We do regularly use boosters with other vaccines, such as Tetanus.  Most of our childhood vaccines require at least two doses, many three or four.  COVID should likely be no different.  Lastly, the COVID vaccines have proved to be extremely safe, where major side effects are rare and few.  We need to focus on the millions and billions of people helped and saved by the vaccines, instead of the rare side effects.

So, when Walensky announced that she would overrule the advisory group and recommend boosters for occupations at highest risk during this first phase of offering boosters to Pfizer vaccine recipients, I was relieved.  I believe many of my colleagues had the same sentiment.

HATTIS: Last year, when I asked you about the availability of antibody therapy for those COVID patients who were not seriously ill, but experiencing symptoms—you noted there was not a lot interest. Is that still the case?
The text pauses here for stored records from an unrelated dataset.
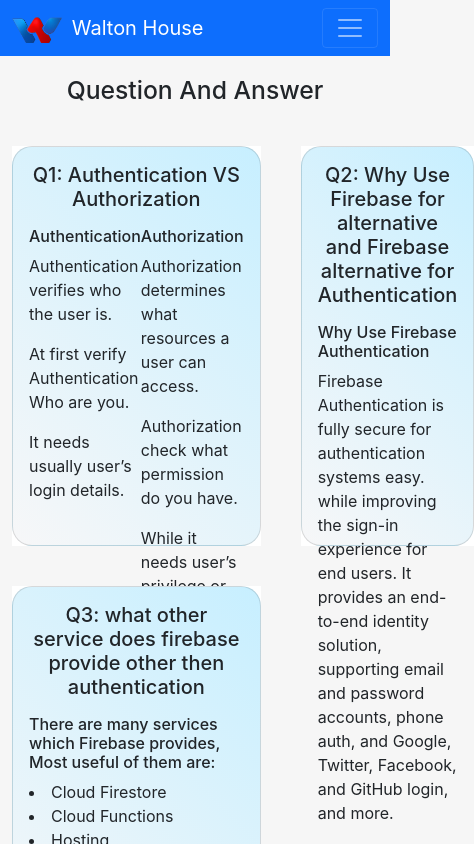
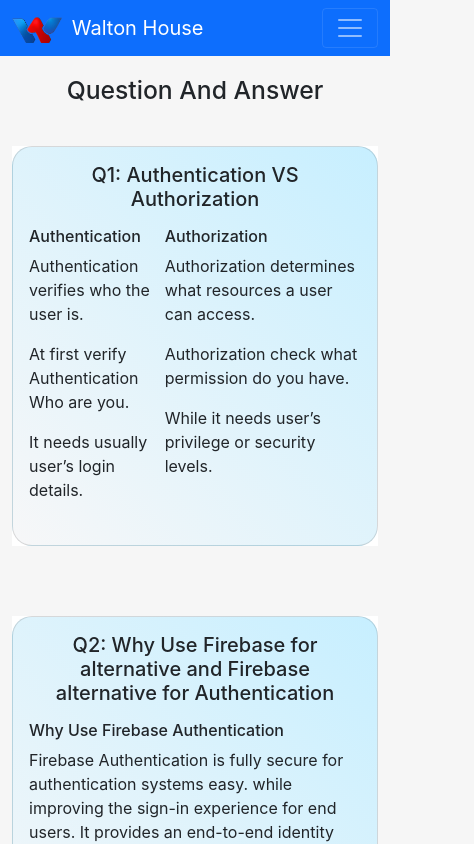
Before and after one commit to NadimMahmudbd7/Ware_House_Management_Client, a React (Create React App) app: page /blog in a window 390 px wide. Shown: the top 844 px of the page, 474 px wide, since content can reach past the window. Built offline with nearby package versions, Linux system fonts and the light colour scheme; no server answers.

Commit message:
responsive

```diff
--- a/src/Pages/ManageItems/ManageItems.js
+++ b/src/Pages/ManageItems/ManageItems.js
@@ -33,7 +33,7 @@ const ManageItems = () => {
         <div data-aos="fade-up">
             <Helmeted title={"Manage Items"}></Helmeted>
             <h1 className='text-center my-3'>Inventory Total Products:{products.length}</h1>
-            <table className='table table-striped table-dark'>
+            <table className='table table-striped table-dark manageItems'>
                 <thead>
                 <tr>
                 <th scope="col text-black">Product Name</th>
--- a/src/Pages/styles/Login.css
+++ b/src/Pages/styles/Login.css
@@ -578,7 +578,7 @@ ion-icon.md.hydrated:hover{
     }
     img.react-parallax-bgimage {
         width: 396px !important;
-        height: 480px !important;
+        height: 520px !important;
     }
     .manageItemImage{
         display: none;
@@ -602,5 +602,13 @@ ion-icon.md.hydrated:hover{
     .inputForm {
         width: 90% !important;
     }
+    .manageItems{
+        font-size: 13px;
+    }
+    .questonsAndAnswer{
+        display: gird;
+        grid-template-columns: repeat(1,1fr);
+        gap: 70px;
+    }
 
 }
```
LEE: Yes, initially there was little interest.  The opposite is true now as it is tough to find antibody treatments because there is a lack of available appointments and, in some instances, a shortage of antibody treatments.  My sense is the reason for this change in interest for antibody treatments is because of a big push by multiple sources, including many politicians and leaders across the nation, who seem hesitant about vaccination, but focused on antibody therapy.  This has led to a massive influx of demand, including here in Massachusetts.
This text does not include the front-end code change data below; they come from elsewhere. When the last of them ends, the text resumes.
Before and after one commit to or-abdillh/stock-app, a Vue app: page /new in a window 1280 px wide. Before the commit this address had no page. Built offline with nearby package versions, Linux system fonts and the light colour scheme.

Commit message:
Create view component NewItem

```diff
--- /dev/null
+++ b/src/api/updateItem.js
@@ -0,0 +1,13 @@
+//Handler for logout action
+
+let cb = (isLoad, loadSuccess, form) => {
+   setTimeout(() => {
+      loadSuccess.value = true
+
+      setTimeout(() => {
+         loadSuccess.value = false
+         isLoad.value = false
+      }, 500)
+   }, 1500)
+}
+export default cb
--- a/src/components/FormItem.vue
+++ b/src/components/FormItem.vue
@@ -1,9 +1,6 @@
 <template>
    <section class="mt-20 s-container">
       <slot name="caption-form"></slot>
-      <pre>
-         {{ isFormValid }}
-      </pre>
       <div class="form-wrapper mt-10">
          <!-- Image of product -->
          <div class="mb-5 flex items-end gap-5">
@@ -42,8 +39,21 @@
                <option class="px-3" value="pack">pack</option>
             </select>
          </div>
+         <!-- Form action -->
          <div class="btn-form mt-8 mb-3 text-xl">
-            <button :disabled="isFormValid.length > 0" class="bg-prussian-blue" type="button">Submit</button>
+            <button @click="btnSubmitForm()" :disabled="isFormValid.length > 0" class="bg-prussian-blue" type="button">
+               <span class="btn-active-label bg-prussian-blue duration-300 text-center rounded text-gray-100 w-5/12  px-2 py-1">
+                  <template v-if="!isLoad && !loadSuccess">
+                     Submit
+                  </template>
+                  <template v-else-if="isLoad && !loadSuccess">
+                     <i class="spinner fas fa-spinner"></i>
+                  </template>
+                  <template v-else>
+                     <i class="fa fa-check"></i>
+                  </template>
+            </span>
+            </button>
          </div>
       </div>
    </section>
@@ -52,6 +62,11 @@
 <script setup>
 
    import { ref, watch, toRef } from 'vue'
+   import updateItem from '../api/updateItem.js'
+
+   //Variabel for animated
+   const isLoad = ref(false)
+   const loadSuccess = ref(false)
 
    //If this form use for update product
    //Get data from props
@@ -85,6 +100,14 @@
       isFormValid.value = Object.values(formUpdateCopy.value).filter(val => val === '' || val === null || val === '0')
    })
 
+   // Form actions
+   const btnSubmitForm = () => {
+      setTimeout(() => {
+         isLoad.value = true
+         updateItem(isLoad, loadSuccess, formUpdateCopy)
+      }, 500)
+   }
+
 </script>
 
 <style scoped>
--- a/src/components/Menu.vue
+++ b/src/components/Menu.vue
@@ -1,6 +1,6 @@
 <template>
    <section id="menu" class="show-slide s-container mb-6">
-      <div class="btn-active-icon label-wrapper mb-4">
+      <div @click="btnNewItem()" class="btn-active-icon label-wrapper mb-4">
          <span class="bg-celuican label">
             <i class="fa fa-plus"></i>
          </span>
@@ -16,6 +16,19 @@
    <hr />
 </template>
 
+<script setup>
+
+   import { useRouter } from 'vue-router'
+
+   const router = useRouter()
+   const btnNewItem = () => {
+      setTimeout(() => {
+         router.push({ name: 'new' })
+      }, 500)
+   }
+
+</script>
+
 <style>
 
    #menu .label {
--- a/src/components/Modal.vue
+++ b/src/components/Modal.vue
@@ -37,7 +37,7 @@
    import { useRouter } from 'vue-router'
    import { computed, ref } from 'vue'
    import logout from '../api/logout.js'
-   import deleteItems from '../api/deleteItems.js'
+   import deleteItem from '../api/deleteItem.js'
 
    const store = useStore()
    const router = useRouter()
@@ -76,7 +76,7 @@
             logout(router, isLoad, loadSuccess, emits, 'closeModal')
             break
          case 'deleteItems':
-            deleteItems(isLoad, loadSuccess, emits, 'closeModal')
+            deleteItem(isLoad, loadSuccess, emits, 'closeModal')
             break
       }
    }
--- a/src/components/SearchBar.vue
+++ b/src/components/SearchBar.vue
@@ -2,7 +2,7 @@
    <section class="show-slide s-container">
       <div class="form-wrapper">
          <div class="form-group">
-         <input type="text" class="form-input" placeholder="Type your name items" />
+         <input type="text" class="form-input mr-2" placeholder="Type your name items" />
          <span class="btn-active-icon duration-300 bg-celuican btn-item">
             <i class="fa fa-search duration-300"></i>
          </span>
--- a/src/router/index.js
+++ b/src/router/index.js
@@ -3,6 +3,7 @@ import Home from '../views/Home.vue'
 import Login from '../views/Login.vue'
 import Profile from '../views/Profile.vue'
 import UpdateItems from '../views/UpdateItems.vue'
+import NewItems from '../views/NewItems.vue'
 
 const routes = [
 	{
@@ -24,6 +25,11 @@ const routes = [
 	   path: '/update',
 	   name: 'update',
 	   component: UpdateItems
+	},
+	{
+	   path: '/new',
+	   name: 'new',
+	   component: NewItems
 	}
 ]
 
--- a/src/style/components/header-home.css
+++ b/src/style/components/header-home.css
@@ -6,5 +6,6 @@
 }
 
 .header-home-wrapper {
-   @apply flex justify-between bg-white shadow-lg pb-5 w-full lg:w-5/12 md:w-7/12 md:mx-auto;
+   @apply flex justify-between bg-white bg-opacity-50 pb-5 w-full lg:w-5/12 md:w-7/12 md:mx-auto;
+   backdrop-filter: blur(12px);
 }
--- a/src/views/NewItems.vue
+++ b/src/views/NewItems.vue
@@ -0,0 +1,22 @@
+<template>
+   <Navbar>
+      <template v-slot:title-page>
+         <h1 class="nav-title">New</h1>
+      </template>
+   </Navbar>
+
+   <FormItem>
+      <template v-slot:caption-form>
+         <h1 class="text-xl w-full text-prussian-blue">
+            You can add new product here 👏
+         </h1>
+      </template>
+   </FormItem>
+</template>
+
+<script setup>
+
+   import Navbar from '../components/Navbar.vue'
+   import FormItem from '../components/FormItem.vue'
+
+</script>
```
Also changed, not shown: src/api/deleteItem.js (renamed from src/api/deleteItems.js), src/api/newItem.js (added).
For the COVID infected, but not yet seriously ill, patient, last week’s announcement by Merck that its new drug, molnupiravir, could be an important additional contributor to reducing the likelihood of serious illness was promising. But like with monoclonal antibody therapy, it needs to be taken early in the onset of COVID symptoms, and unfortunately if you are sick enough to be hospitalized, most likely it is too late for the new drug to offer much benefit.

HATTIS: Some of the COVID news headlines indicate patients and families are demanding the drug ivermectin. Are you experiencing that at MGH?

LEE: Unfortunately, yes.  We regularly get requests by patients and family members to give unapproved and dangerous therapies, such as ivermectin, high-dose vitamins, and a few others.  I’ll say that most folks I’ve met and treated have been reasonable and understanding when I explained the dangers of these unproven therapies.

But I want to talk about ivermectin for a minute because its appropriate use can intersect with COVID patients.  First, we do not use ivermectin to treat COVID illness per se, as it is unproven and potentially dangerous.  Instead, we at times give it to patients requiring high doses of immunosuppression who have risks of parasite infections.  Suppressing the immune system can unmask and reactivate parasites that are normally controlled by an intact immune system.  These parasites rapidly spread throughout the body.  To prevent this, we routinely screen for risk factors for these parasites.  As we talked about earlier, our sicker COVID-19 patients that need oxygen support typically get high-dose steroids.  So, if a patient is at risk for parasitic infection and needs high-dose steroids for COVID, we treat them with ivermectin to clear the parasite—please note that this is not for direct treatment of the COVID infection.

Meet the Author

Paul A. Hattis

Retired associate professor, Tufts University Medical School
HATTIS: How have things been going lately with COVID family wise for you, your wife, and 6-year-old son?

LEE: Things are good.  We had a great summer and felt like it was post-pandemic for a short period of time.  Our son is back with in-person school, which is a major relief, especially for my wife.  She has overwhelmingly taken the heaviest burden with this pandemic in terms of career and childcare responsibilities.  Since our son is still unvaccinated, we do worry about him getting COVID.  We continue to stay safe by having play dates primarily outdoors with select friends.  I do not think we will be completely comfortable with him in certain environments until he is fully vaccinated.  The good news is Pfizer might be available for his age group soon.